And now that the damage is done, it sure would’ve been nice to know what we taxpayers actually bought. As Gretchen Morgenson reports in the New York Times, we taxpayers don’t really get anything specific in return, such as valuable assets or even structural reforms of Fannie Mae and Freddie Mac. Just a lot of IOUs that are likely to be worthless. Our bailout did not even buy us full disclosure of the specific mortgages that were purchased. Such disclosures would have allowed us to see “how deep into the subprime loan swamp Fannie and Freddie waded during the lending spree,” as Morgenson writes. This, in turn, could have been invaluable in crafting new regulatory protections to prevent future speculative busts.
Today was the day that the political failures leading up to this crisis came home to roost. Merrill Lynch sold itself to Bank of America for $50 billion, Lehman Brothers has filed for bankruptcy, and the insurance giant AIG is teetering on the brink, borrowing from its subsidiaries in order to buy time. When forced to choose between further bailouts and an economic meltdown, Treasury Secretary Henry Paulson declined to provide further government capital this time (and only for now). But he also took the risk that the financial crisis may spread and grow worse — a “game of chicken” with Wall Street, as one reporter put it.
Not a good way to manage a national economy. And a backhanded way of admitting past regulatory failures that are unacceptably dangerous for a debtor nation. If China or other foreign owners of our financial institutions want to call in debts, or refuse to provide more capital, our government has few choices but to knuckle under.
The political failure that brought us to today’s near-meltdown stems from the loosening of public oversight years ago. And the failure continues. Can you find any political leaders standing up for the commoners? In The Nation magazine last week, William Greider wrote:
Candidates Obama and McCain are wagging their fingers at the governing system in Washington, both warning they intend to make big changes if elected. Meanwhile, business-as-usual doesn’t wait for the next president. The financial system needs capital right now, and so Treasury Secretary Henry Paulson has opened up the spigot. Obama and McCain meekly bless the deal. This sequence of events makes them look the political goats, their grand talk of change pushed aside by what Wall Street demands. The 2008 election may be close, but it looks like the status quo has already won.
The status quo won because it scored key political victories years ago, when the industry was allowed to make subprime mortgages backed up by federal guarantees; when it was allowed to merge commercial and investment banking; and when its lobbyists were given a free hand in revamping the regulatory system as they wished. (Fannie Mae and Freddie Mac reportedly spent $150 million on lobbyists.) Democratic deliberation was virtually nil.
So the bilking of the American people is no surprise. It was just a matter of time. Secretary Paulson is now claiming that he is merely playing the hand he’s been dealt, and in a narrow sense, he’s right. But the deck was shuffled years ago to yield an outcome that would shield investors from their bad choices and force taxpayers to subsidize their risk-taking. (For some players, pace the economists, there is indeed such a thing as a free lunch.)
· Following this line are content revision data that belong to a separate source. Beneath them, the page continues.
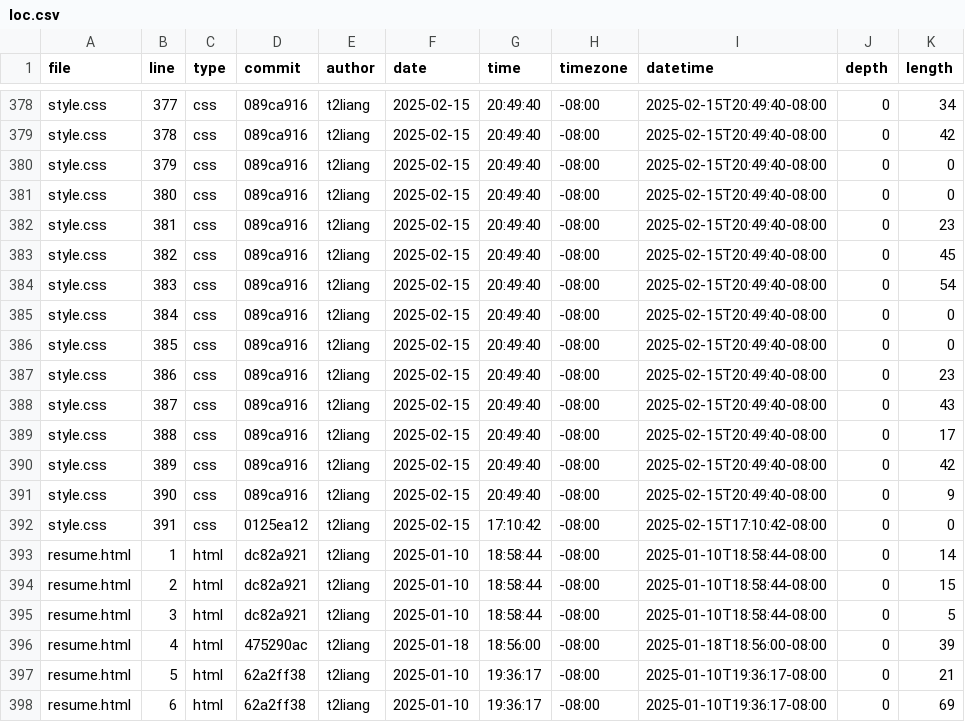
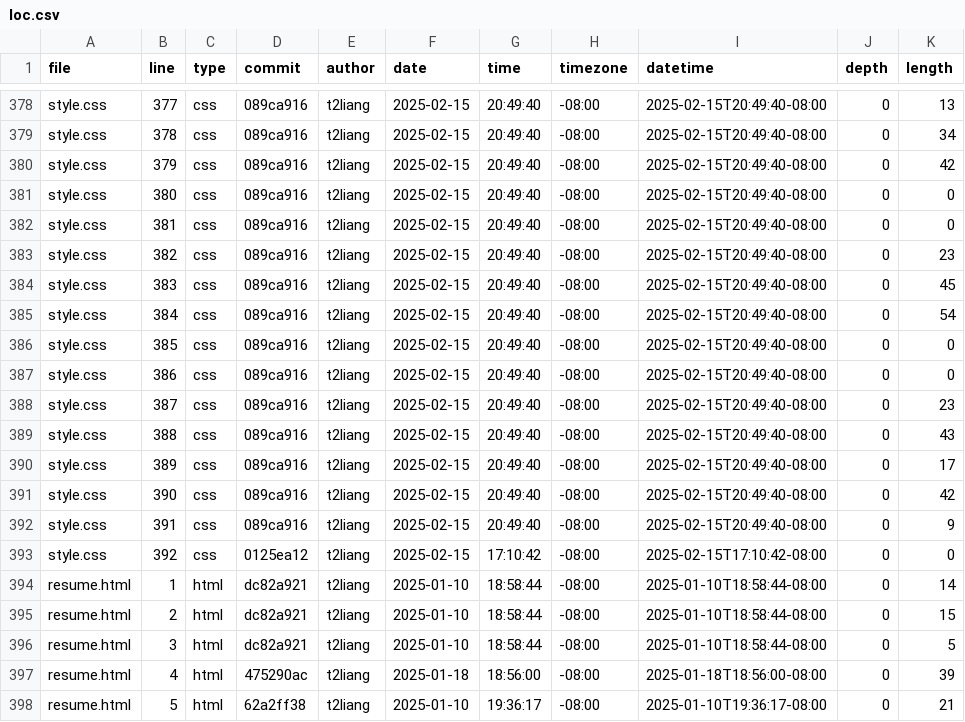
Before and after one commit to t2liang/portfolio, a CSV file: meta/loc.csv, drawn as a sheet; only a part is shown, gaps mark what is left out; the shorter side is filled out with more unchanged rows; the diff covers the shown part only; the diff names each change by its address in the sheet, - before the commit and + after, or states it on an @@ line.

```diff
--- a/meta/loc.csv
+++ b/meta/loc.csv
-K378 (length): 34
+K378 (length): 13
-K379 (length): 42
+K379 (length): 34
-K380 (length): 0
+K380 (length): 42
-K382 (length): 23
+K382 (length): 0
-K383 (length): 45
+K383 (length): 23
-K384 (length): 54
+K384 (length): 45
-K385 (length): 0
+K385 (length): 54
-K387 (length): 23
+K387 (length): 0
-K388 (length): 43
+K388 (length): 23
-K389 (length): 17
+K389 (length): 43
-K390 (length): 42
+K390 (length): 17
-K391 (length): 9
+K391 (length): 42
-D392 (commit): 0125ea12
+D392 (commit): 089ca916
-G392 (time): 17:10:42
+G392 (time): 20:49:40
-I392 (datetime): 2025-02-15T17:10:42-08:00
+I392 (datetime): 2025-02-15T20:49:40-08:00
-K392 (length): 0
+K392 (length): 9
+row 393: style.css | 392 | css | 0125ea12 | t2liang | 2025-02-15 | 17:10:42 | -08:00 | 2025-02-15T17:10:42-08:00 | 0 | 0
```
Also changed, not shown: 32 edited cells elsewhere in this file.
The commoners are likely to be victimized again, and in worse ways, until our interests are forcefully presented by our elected legislators and the president. Apart from emergency aid, however, few voices are proposing structural reform.
1 day 10 hours ago
1 week 3 days ago
6 weeks 3 days ago
8 weeks 1 day ago